A child’s autistic world
By Enrique de la Osa
When I arrived early at the Dora Alonso School, Julio came over, shook my hand and gave me the latest weather report. He did it with such precision that I didn’t know what to say. Julio is 24 years old and a die-hard meteorology aficionado. But instead of working as an expert predictor of the weather, he was making a living sweeping the school’s patios. Julio is also a patient at the school – he suffers from autism.
The Dora Alonso School specializes in treating children who suffer from autism spectrum disorders. The building housing the school was a military facility before the Revolution, and it was inaugurated as a school for children with special needs ten years ago by Cuba’s former President Fidel Castro. The school is surrounded by a lush green garden and there is no outside noise. It is extremely peaceful. More than 40 children, ranging from the age of four to six spend their days at the school with a group of therapists, doctors, physiotherapists and psychologists who not only work with the children but prepare parents and teachers as well.

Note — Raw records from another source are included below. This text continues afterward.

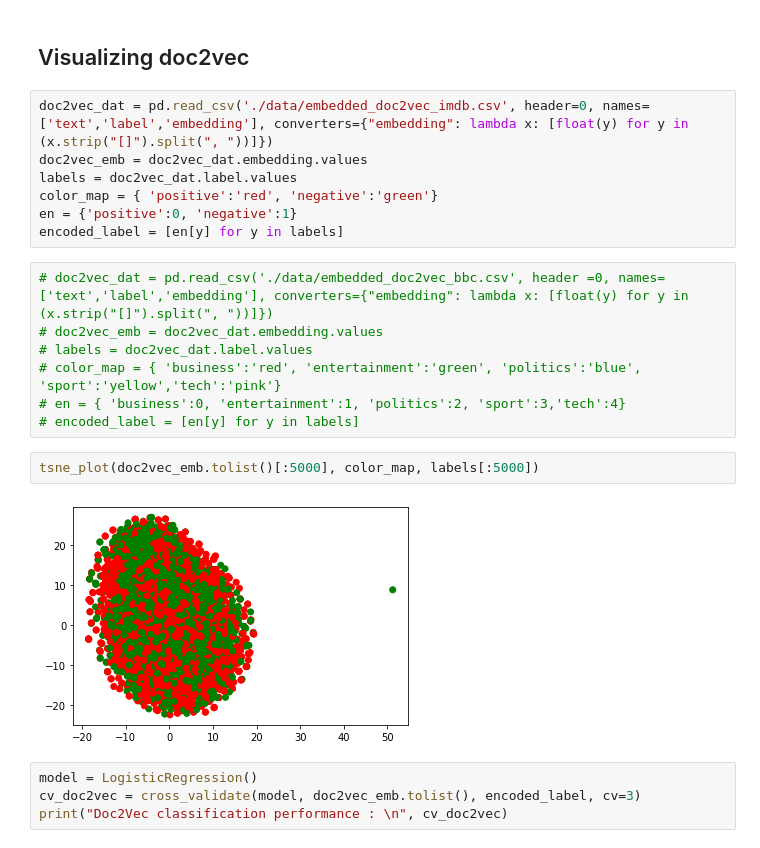
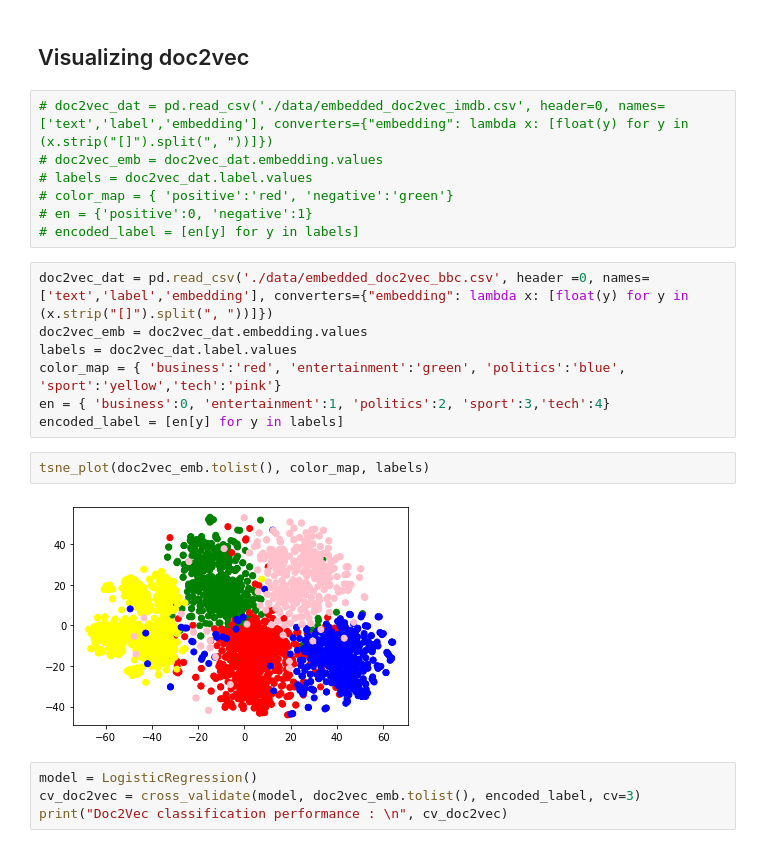
Before and after one commit to Chinmay41018/mlppGMMClustering, a Jupyter notebook: bvp_cumulative.ipynb, the cells around one changed output. Saved outputs shown, nothing was run; the diff lists cells and outputs as text.

```diff
--- a/bvp_cumulative.ipynb
+++ b/bvp_cumulative.ipynb
@@ -18,23 +19,23 @@ def tsne_plot(emb, color_map, labels, n_comp=2):
 # %% [markdown]
 ## Visualizing doc2vec
 # %%
-doc2vec_dat = pd.read_csv('./data/embedded_doc2vec_imdb.csv', header=0, names=['text','label','embedding'], converters={"embedding": lambda x: [float(y) for y in (x.strip("[]").split(", "))]})
-doc2vec_emb = doc2vec_dat.embedding.values
-labels = doc2vec_dat.label.values
-color_map = { 'positive':'red', 'negative':'green'}
-en = {'positive':0, 'negative':1}
-encoded_label = [en[y] for y in labels]
+# doc2vec_dat = pd.read_csv('./data/embedded_doc2vec_imdb.csv', header=0, names=['text','label','embedding'], converters={"embedding": lambda x: [float(y) for y in (x.strip("[]").split(", "))]})
+# doc2vec_emb = doc2vec_dat.embedding.values
+# labels = doc2vec_dat.label.values
+# color_map = { 'positive':'red', 'negative':'green'}
+# en = {'positive':0, 'negative':1}
+# encoded_label = [en[y] for y in labels]
 # %%
-# doc2vec_dat = pd.read_csv('./data/embedded_doc2vec_bbc.csv', header =0, names=['text','label','embedding'], converters={"embedding": lambda x: [float(y) for y in (x.strip("[]").split(", "))]})
-# doc2vec_emb = doc2vec_dat.embedding.values
-# labels = doc2vec_dat.label.values
-# color_map = { 'business':'red', 'entertainment':'green', 'politics':'blue', 'sport':'yellow','tech':'pink'}
-# en = { 'business':0, 'entertainment':1, 'politics':2, 'sport':3,'tech':4}
-# encoded_label = [en[y] for y in labels]
+doc2vec_dat = pd.read_csv('./data/embedded_doc2vec_bbc.csv', header =0, names=['text','label','embedding'], converters={"embedding": lambda x: [float(y) for y in (x.strip("[]").split(", "))]})
+doc2vec_emb = doc2vec_dat.embedding.values
+labels = doc2vec_dat.label.values
+color_map = { 'business':'red', 'entertainment':'green', 'politics':'blue', 'sport':'yellow','tech':'pink'}
+en = { 'business':0, 'entertainment':1, 'politics':2, 'sport':3,'tech':4}
+encoded_label = [en[y] for y in labels]
 # %%
-tsne_plot(doc2vec_emb.tolist()[:5000], color_map, labels[:5000])
+tsne_plot(doc2vec_emb.tolist(), color_map, labels)
 # %% [output]
-[figure, old version]
+[figure, new version]
 # %%
 model = LogisticRegression()
 cv_doc2vec = cross_validate(model, doc2vec_emb.tolist(), encoded_label, cv=3)
```
Also changed, not shown: parts of 15 cells of this notebook, 10 other files.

The disorders can range from severe mental retardation with a profound inability to communicate, to relatively mild symptoms combined with some high levels of function such as those seen in people with Asperger’s. When I saw the students I found they looked physically normal, but seemed apathetic. They live in a world different from others. In Cuba we are used to children running around, laughing, crying, and doing everything with lots of noise and bravado; they wear their emotions on their sleeves. But these children were quiet and detached. They were completely unfazed by my presence and the camera, showing no curiosity.

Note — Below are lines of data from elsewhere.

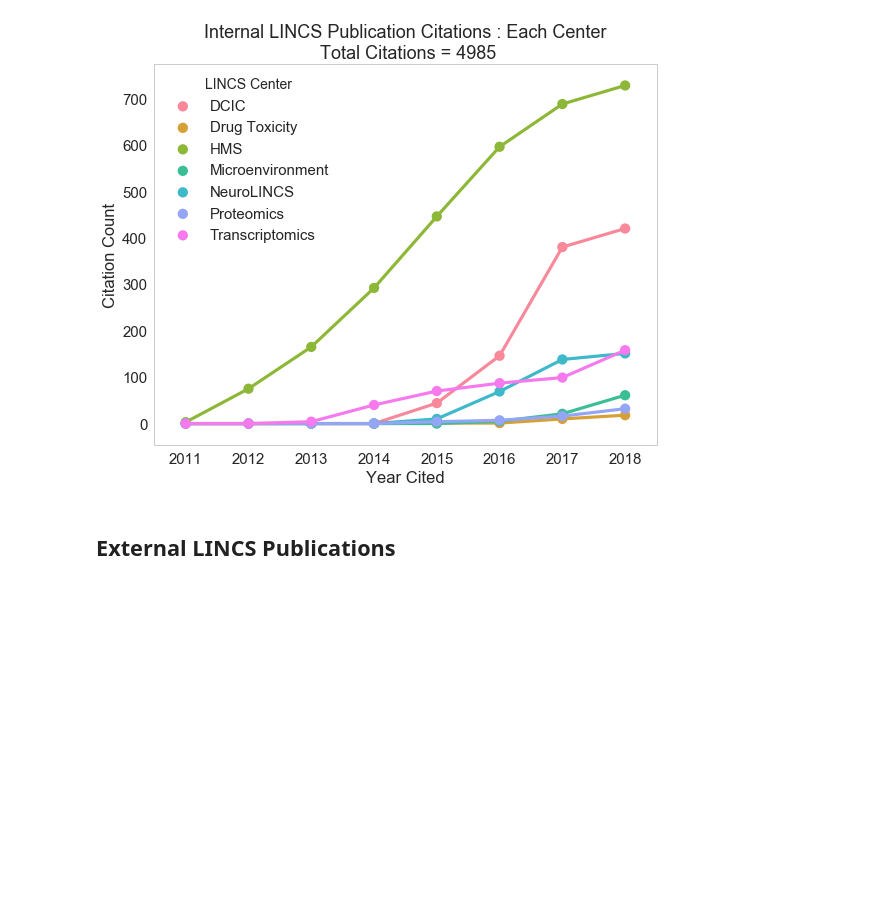
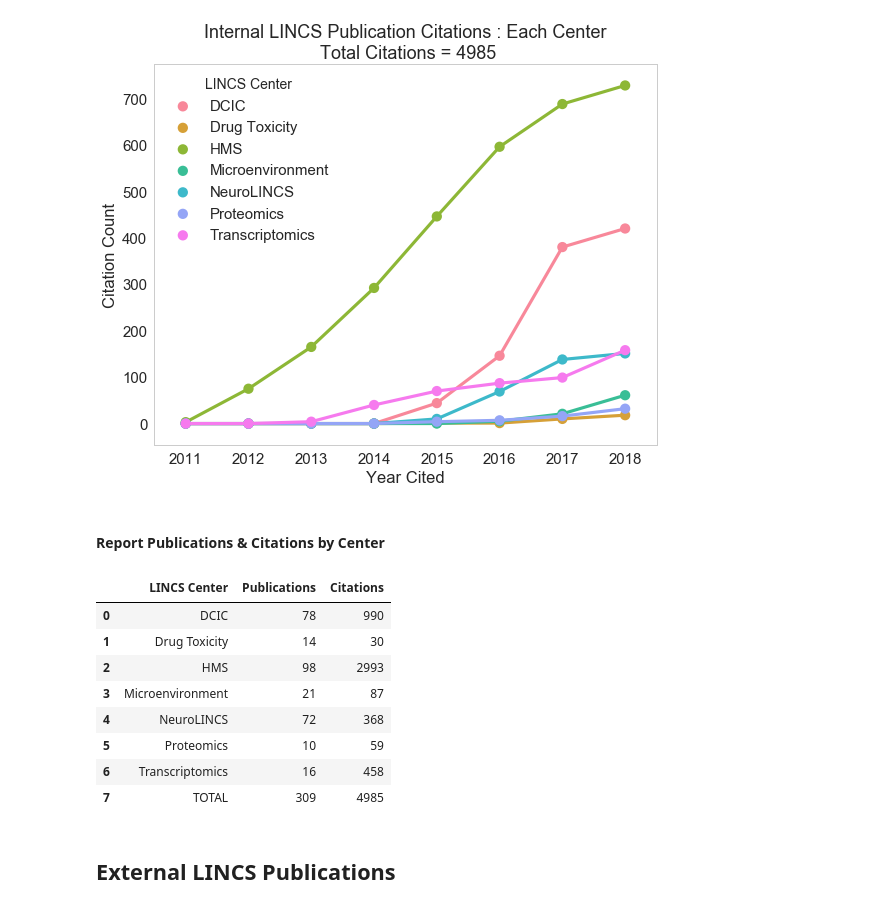
Before and after one commit to MaayanLab/LINCS-Publications-Report, a Jupyter notebook: LINCS_publications.ipynb, the cells around one changed output. Cells and saved outputs as stored; diff of their text form; code cells hidden in the pictures; blank space fills up the shorter version.

```diff
--- a/LINCS_publications.ipynb
+++ b/LINCS_publications.ipynb
@@ -584,27 +599,27 @@ for center in Centers:
     centerCounter[center]=counter
 
 centerCounter = pd.DataFrame(centerCounter).fillna(0).stack().reset_index()
-centerCounter.rename(columns={'level_0':'year_cited','level_1':'LINCS Center',0:'count'}, inplace=True)
+centerCounter.rename(columns={'level_0':'year_cited','level_1':'LINCS Center',0:'Count'}, inplace=True)
 
-yearCounter_sum = centerCounter.groupby(['year_cited'])['count'].sum().reset_index()
+yearCounter_sum = centerCounter.groupby(['year_cited'])['Count'].sum().reset_index()
 # yearCounter_sum = yearCounter_sum[yearCounter_sum['year_cited']!=0].loc[yearCounter_sum['year_cited']!=2018]
 yearCounter_sum['year_cited'] = yearCounter_sum['year_cited'].replace({0:2018})
 yearCounter_sum = yearCounter_sum.groupby('year_cited').sum().reset_index()
 # missingYears = set(range(2011,2018+1)) - set(yearCounter_sum['year_cited'])
 
 
-sn.barplot(data=yearCounter_sum, x='year_cited', y='count', color='steelblue')
+sn.barplot(data=yearCounter_sum, x='year_cited', y='Count', color='steelblue')
 plt.title('Internal LINCS Publication Citations : All Centers\n Total Citations = '+\
-          str( int(sum(yearCounter_sum['count'])) ))
+          str( int(sum(yearCounter_sum['Count'])) ))
 plt.xlabel('Year Cited')
 plt.ylabel('Citation Count')
 
 
 # Line plot
 plt.figure(figsize=(9,7)) # Default 8,6 #, dpi=100
-sn.pointplot(data=yearCounter_sum, x='year_cited', y='count', color='steelblue')
+sn.pointplot(data=yearCounter_sum, x='year_cited', y='Count', color='steelblue')
 plt.title('Internal LINCS Publication Citations : All Centers\n Total Citations = '+\
-          str( int(sum(yearCounter_sum['count'])) ))
+          str( int(sum(yearCounter_sum['Count'])) ))
 plt.xlabel('Year Cited')
 plt.ylabel('Citation Count');
 # %% [output]
@@ -615,27 +630,56 @@ plt.ylabel('Citation Count');
 # %%
 plt.figure(figsize=(9,7)) # Default 8,6 #, dpi=100
 
-yearCounter_sum = centerCounter.groupby(['year_cited','LINCS Center'])['count'].sum().reset_index()
+yearCounter_sum = centerCounter.groupby(['year_cited','LINCS Center'])['Count'].sum().reset_index()
 # yearCounter_sum = yearCounter_sum[yearCounter_sum['year_cited']!=0].loc[yearCounter_sum['year_cited']!=2018]
 yearCounter_sum['year_cited'] = yearCounter_sum['year_cited'].replace({0:2018})
 yearCounter_sum = yearCounter_sum.groupby(['year_cited','LINCS Center']).sum().reset_index()
 
-sn.barplot(data=yearCounter_sum, x='year_cited', y='count', hue='LINCS Center')
+sn.barplot(data=yearCounter_sum, x='year_cited', y='Count', hue='LINCS Center')
 plt.title('Internal LINCS Publication Citations : Each Center\n Total Citations = '+\
-          str( int(sum(yearCounter_sum['count'])) ))
+          str( int(sum(yearCounter_sum['Count'])) ))
 plt.xlabel('Year Cited')
 plt.ylabel('Citation Count');
 
 # Line plot
 plt.figure(figsize=(9,7)) # Default 8,6 #, dpi=100
-sn.pointplot(data=yearCounter_sum, x='year_cited', y='count', hue='LINCS Center')
+sn.pointplot(data=yearCounter_sum, x='year_cited', y='Count', hue='LINCS Center')
 plt.title('Internal LINCS Publication Citations : Each Center\n Total Citations = '+\
-          str( int(sum(yearCounter_sum['count'])) ))
+          str( int(sum(yearCounter_sum['Count'])) ))
 plt.xlabel('Year Cited')
 plt.ylabel('Citation Count');
 # %% [output]
 [figure]
 [figure]
+# %% [markdown]
+#### Report Publications & Citations by Center
+# %%
+# Pubs
+internalByCenter_pubs = internalByCenter.groupby('LINCS Center')['Count'].sum().reset_index()
+# Citspublicat
+internalByCenter_cits = yearCounter_sum.groupby('LINCS Center')['Count'].sum().astype(int).reset_index()
+
+internalByCenter_summary = internalByCenter_pubs.merge(internalByCenter_cits, on='LINCS Center')
+internalByCenter_summary.columns = ['LINCS Center', 'Publications', 'Citations']
+Total = internalByCenter_summary.sum()
+Total.iloc[0] = 'TOTAL'
+
+
+internalByCenter_summary = internalByCenter_summary.append(Total, ignore_index=True)
+
+
+internalByCenter_summary.to_csv('internalByCenter_summary.csv', index=False)
+display(internalByCenter_summary)
+# %% [output]
+|  | LINCS Center | Publications | Citations |
+| 0 | DCIC | 78 | 990 |
+| 1 | Drug Toxicity | 14 | 30 |
+| 2 | HMS | 98 | 2993 |
+| 3 | Microenvironment | 21 | 87 |
+| 4 | NeuroLINCS | 72 | 368 |
+| 5 | Proteomics | 10 | 59 |
+| 6 | Transcriptomics | 16 | 458 |
+| 7 | TOTAL | 309 | 4985 |
 # %% [markdown]
 ## External LINCS Publications
 # %%
```
Also changed, not shown: parts of 3 cells of this notebook, 1 other file.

The teachers, almost all women, were cheerful and deeply caring, and I was impressed by the enormous amount of affection the therapists showed to the children as they tried to make them feel at home. In class the children painted, listened to the sound of musical instruments, and with the help of a therapist they did movements in front of a mirror. In one classroom two boys were working at computers in front of a mirror. The mirror was positioned in a way so they could recognize themselves. They concentrated completely and worked on the computers with great ease.
The children do a lot of activities outside the school as well. I went with a small group to the aquarium. The National Aquarium of Havana each week hosts groups of children on guided tours where they learn to interact with dolphins and seals as part of their therapy. The therapists say this kind of therapy helps the patients to interact with others, despite their disabilities.

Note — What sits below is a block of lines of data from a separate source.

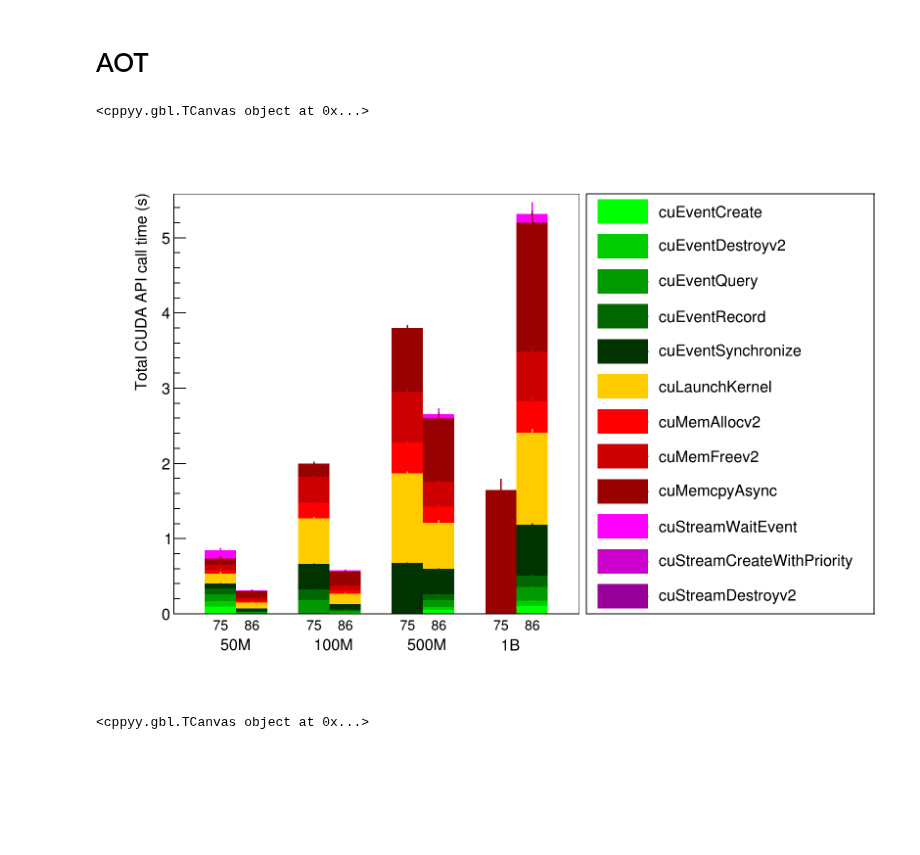
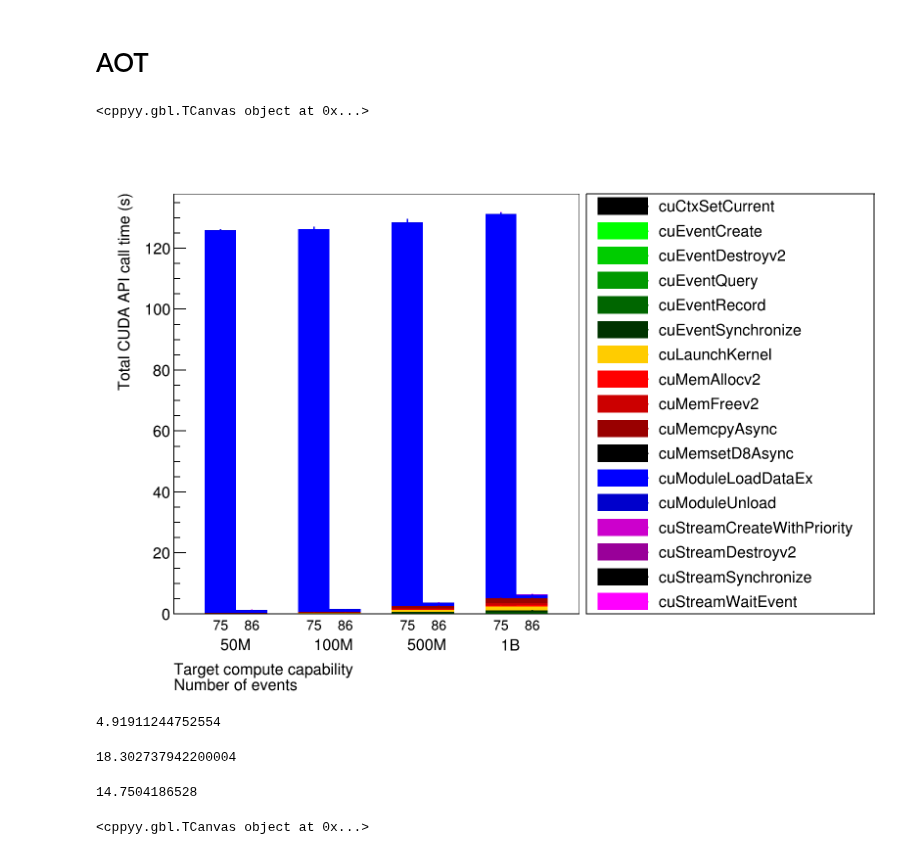
Before and after one commit to jolly-chen/msc-project, a Jupyter notebook: gpu-synchronous/sycl_paper.ipynb, the cells around one changed output. Drawn from its saved outputs; the diff is of its cells as text; code cells hidden in the pictures; blank space fills up the shorter version.

```diff
--- a/gpu-synchronous/sycl_paper.ipynb
+++ b/gpu-synchronous/sycl_paper.ipynb
@@ -560,13 +560,17 @@ selected_red = 8
 w = 800
 h = 450
 c = ROOT.TCanvas("c1", "", w, h)
-c.SetRightMargin(0.33)
-c.SetBottomMargin(0.3)
+
+rmargin = 0.33
+bmargin = 0
+c.SetRightMargin(rmargin)
+# c.SetBottomMargin(bmargin)
+l = ROOT.TLegend(1.01-rmargin,0.55, 1, 0.9)
+l.SetTextSize(0.05)
+l.SetHeader("#bf{Implementation}")
 
 mg = ROOT.TMultiGraph()
 
-l = ROOT.TLegend(0.68, 0.533, 1, 0.9)
-l.SetTextSize(0.05)
 markerstyles = [21, 25, 22, 26, 20, 20]
 
 ROOT.gStyle.SetPalette(ROOT.kRainbow)
@@ -616,7 +620,7 @@ ROOT.gStyle.SetTitleFontSize(0.1)
 
 mg.Draw("a")
 l.Draw()
-c.SaveAs(f"sycl_totalruntime.pdf")
+c.SaveAs(f"../../images/sycl_totalruntime.pdf")
 c.DrawClone()
 # %% [output]
 <cppyy.gbl.TCanvas object at 0x...>
@@ -844,15 +848,17 @@ for ci, cc in enumerate(selected_cc):
                 api_avg = gp_api.mean().loc[arg]
                 api_std = gp_api.std().loc[arg]
 
-                if "Module" in name:
-                    continue
+                # if "Module" in name:
+                #     continue
                 if len(api_avg) == 0 or name not in api_avg.index:
                     continue
-                if get_cell(api_avg, name, "Time (%)") == 0:
-                    continue
+                # if get_cell(api_avg, name, "Time (%)") == 0:
+                #     continue
 
                 val = get_cell(api_avg, name, "Time")
                 color = get_color(name, unique_labels)
+                if not color:
+                    color=ROOT.kBlack
                 h3 = ROOT.TH1F(f"{cc}_{nv}_{name}", "gpu", nbins, 0, nbins)
                 fill_bar(
                     h3,
@@ -916,34 +922,65 @@ ox = ROOT.TGaxis(
     nbins,
     "SM",  # ndiv, chopt
 )
 ox.SetTickSize(0)
 ox.SetLabelOffset(0.03)
 ox.SetLabelFont(42)
 ox.SetLabelSize(0.03)
 
 labelbins = range(2, nbins + 1, 3)
 for i in range(nbins + 3):
     if i not in labelbins:
         ox.ChangeLabel(i, -1, 0.0)
 for i, e  in enumerate(labelbins):
     ox.ChangeLabel(e, 0, -1, 12, -1, -1, human_readable(selected_nvals[i]))
 
 ox.Draw()
 
 yaxis = hs.GetYaxis()
 yaxis.SetTitle("Total CUDA API call time (s)")
 yaxis.SetTitleSize(0.03)
 yaxis.SetLabelSize(0.03)
 # c.SetLogy()
 
 ROOT.gStyle.SetTitleFontSize(0.1)
 
 l.Draw()
 c.SaveAs(f"../../images/dpcpp_aot_vs_jit.pdf")
 c.DrawClone()
 # %% [output]
 <cppyy.gbl.TCanvas object at 0x...>
-[figure, old version]
+[figure, new version]
+# %%
+selected_env = "AdaptiveCpp"
+selected_bulksize = 32768
+selected_type = "USM"
+selected_bins = 1000
+selected_nvals = 5e7
+selected_gpu = "A4000"
+selected_distr = "uniform"
+selected_edges = True
+selected_red = 2
+
+gp_api.mean().loc[selected_env, selected_gpu, 75,
+       selected_type, selected_distr, selected_nvals, selected_bins,
+       selected_bulksize, selected_edges, selected_red]["Time"].sum() / \
+gp_api.mean().loc[selected_env, selected_gpu, 86,
+       selected_type, selected_distr, selected_nvals, selected_bins,
+       selected_bulksize, selected_edges, selected_red]["Time"].sum()
+# %% [output]
+4.91911244752554
+# %%
+gp_api.mean().loc[selected_env, selected_gpu, 75,
+       selected_type, selected_distr, nv, selected_bins,
+       selected_bulksize, selected_edges, selected_red]["Time"].sum()
+# %% [output]
+18.302737942200004
+# %%
+gp_api.mean().loc[selected_env, selected_gpu, 86,
+       selected_type, selected_distr, nv, selected_bins,
+       selected_bulksize, selected_edges, selected_red]["Time"].sum()
+# %% [output]
+14.7504186528
 # %%
 %jsroot off
 selected_env = "DPC++"
```
Also changed, not shown: parts of 18 cells of this notebook.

I watched the children’s reaction when the therapists submerged them in the warm water of a small pool. There were screams of joy and a lot of splashing. But it was still a long way from the small pool to the dolphin. It’s a huge challenge for therapists and parents because although there is progress, it’s a very slow process.
One day I went into one of the classrooms and a boy came up to me. He touched the camera and started to laugh and talk to me. He made funny faces as children often do when they see a camera. I asked the teacher if he was one of the students and she said yes, but that he had progressed so much that he was ready to be transferred to a regular school soon. When I left the school, I felt thankful for having had the opportunity to meet these children and to the therapists for having allowed me to photograph them. But most of all I felt immensely happy for that young boy who was ready to make that step into our world.